-- How to complete this task --
Although the entries contain pictures, the copy should hold only their exact text.

-- Source information --
------------------------
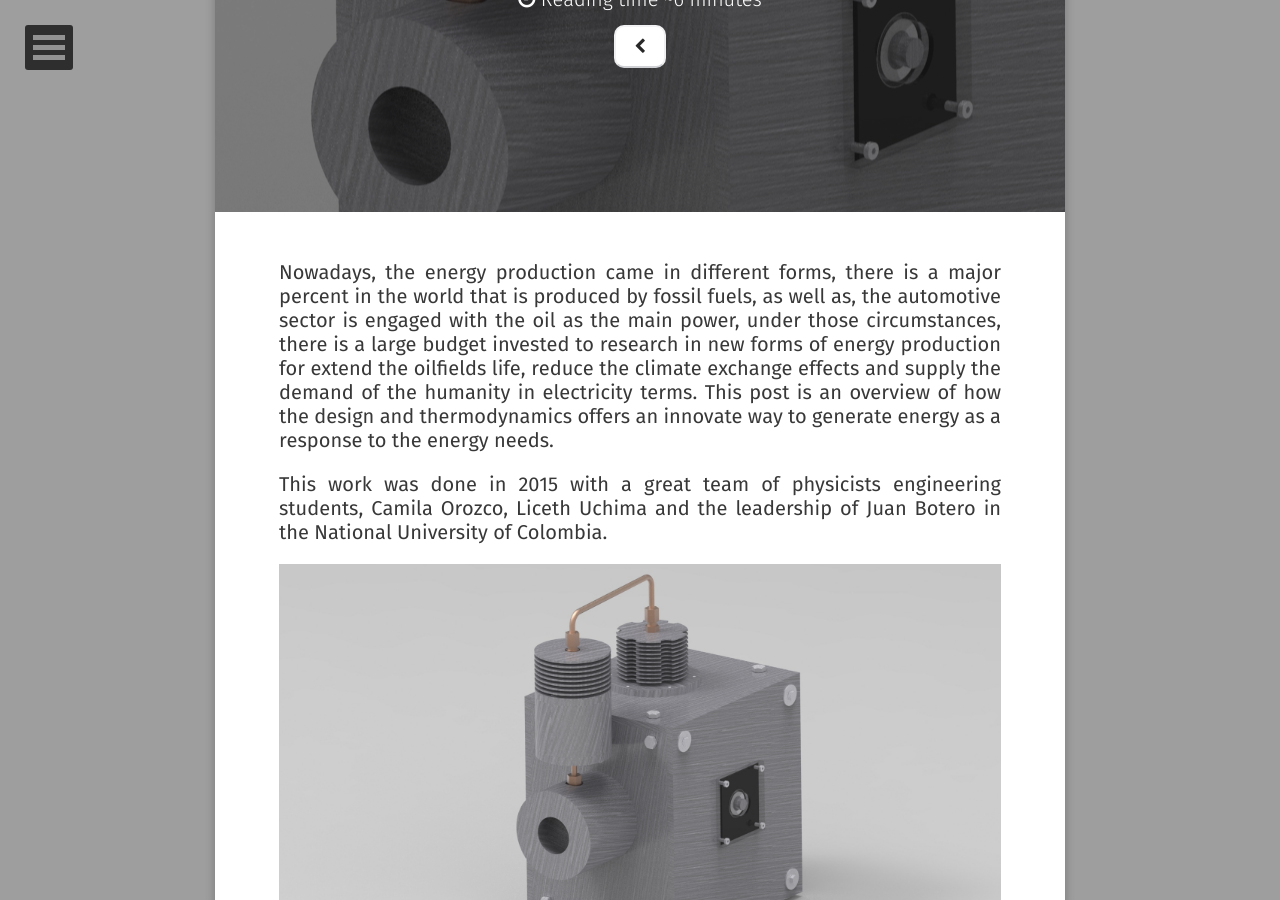
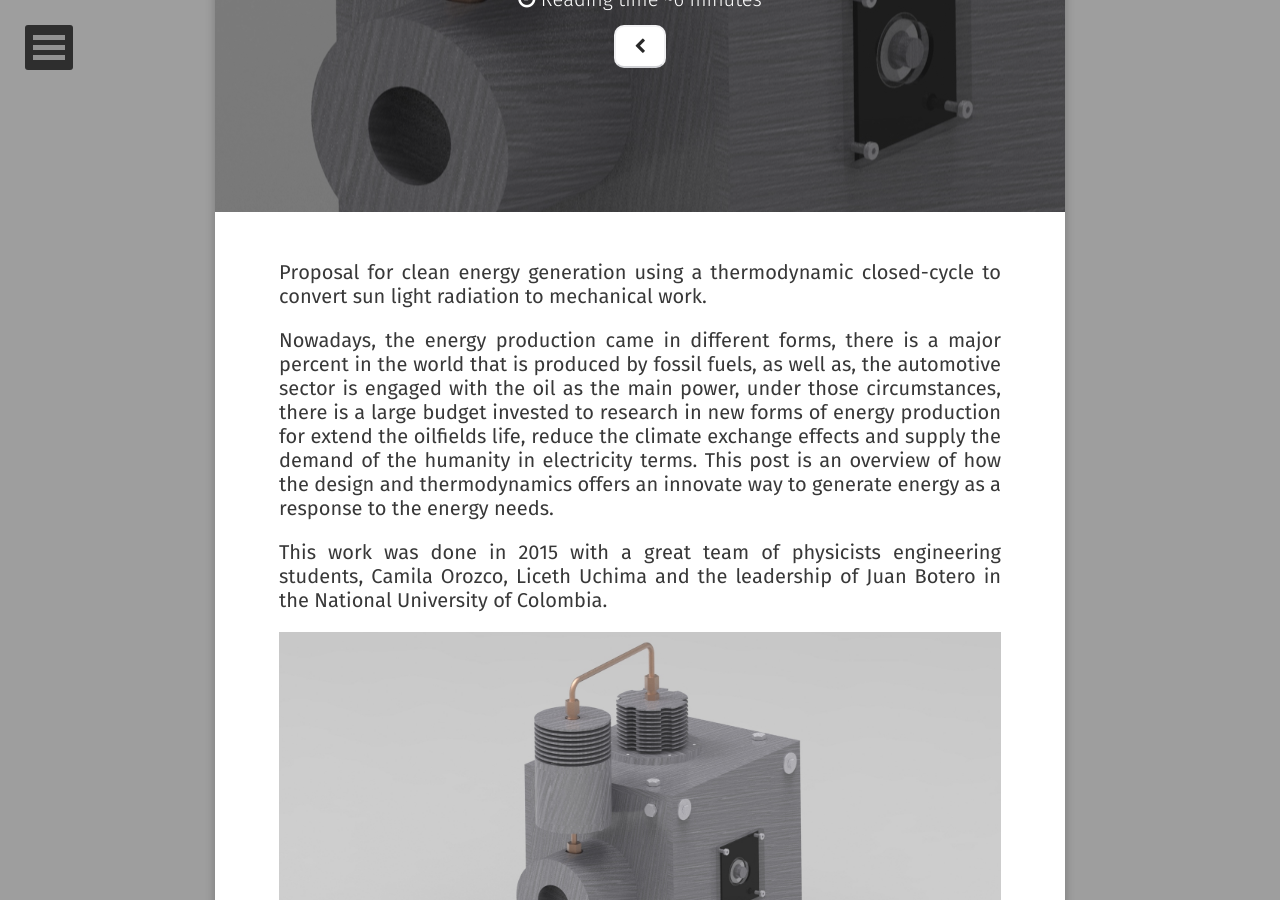
Before and after one commit to dfalveargOT/dfalveargOT.github.io, a Jekyll site: the page built from _posts/2020-07-30-Stirling-Engine.md, in a window 1280 px wide and 900 px high, scrolled down 353 px. Built offline with Jekyll 4.4.1, drawn with Linux system fonts in a browser that asks for light colours; some web fonts are replaced; comment, search, counter and statistics services are not loaded.

Commit message:
Add files via upload

```diff
--- a/_posts/2020-07-30-Stirling-Engine.md
+++ b/_posts/2020-07-30-Stirling-Engine.md
@@ -9,6 +9,8 @@ feature: assets/img/2ST_Exterior.jpg
 tags: [Mechatronics, Thermodynamics, Design, Physics] # add tag
 comments: true
 ---
+
+Proposal for clean energy generation using a thermodynamic closed-cycle to convert sun light radiation to mechanical work.
 
 Nowadays, the energy production came in different forms, there is a major percent in the world that is produced by fossil fuels, as well as, the automotive sector is engaged with the oil as the main power, under those circumstances, there is a large budget invested to research in new forms of energy production for extend the oilfields life, reduce the climate exchange effects and supply the demand of the humanity in electricity terms. This post is an overview of how the design and thermodynamics offers an innovate way to generate energy as a response to the energy needs.
 
```
Also changed, not shown: other parts of _posts/2020-07-30-Stirling-Engine.md (+0 -3 lines).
------------------------
-- Answer space --
Before and after one commit to dfalveargOT/dfalveargOT.github.io, a Jekyll site: the page built from _posts/2020-07-30-Stirling-Engine.md, in a window 1280 px wide and 900 px high, scrolled down 353 px. Built offline with Jekyll 4.4.1, drawn with Linux system fonts in a browser that asks for light colours; some web fonts are replaced; comment, search, counter and statistics services are not loaded.

Commit message:
Add files via upload

```diff
--- a/_posts/2020-07-30-Stirling-Engine.md
+++ b/_posts/2020-07-30-Stirling-Engine.md
@@ -9,6 +9,8 @@ feature: assets/img/2ST_Exterior.jpg
 tags: [Mechatronics, Thermodynamics, Design, Physics] # add tag
 comments: true
 ---
+
+Proposal for clean energy generation using a thermodynamic closed-cycle to convert sun light radiation to mechanical work.
 
 Nowadays, the energy production came in different forms, there is a major percent in the world that is produced by fossil fuels, as well as, the automotive sector is engaged with the oil as the main power, under those circumstances, there is a large budget invested to research in new forms of energy production for extend the oilfields life, reduce the climate exchange effects and supply the demand of the humanity in electricity terms. This post is an overview of how the design and thermodynamics offers an innovate way to generate energy as a response to the energy needs.
 
```
Also changed, not shown: other parts of _posts/2020-07-30-Stirling-Engine.md (+0 -3 lines).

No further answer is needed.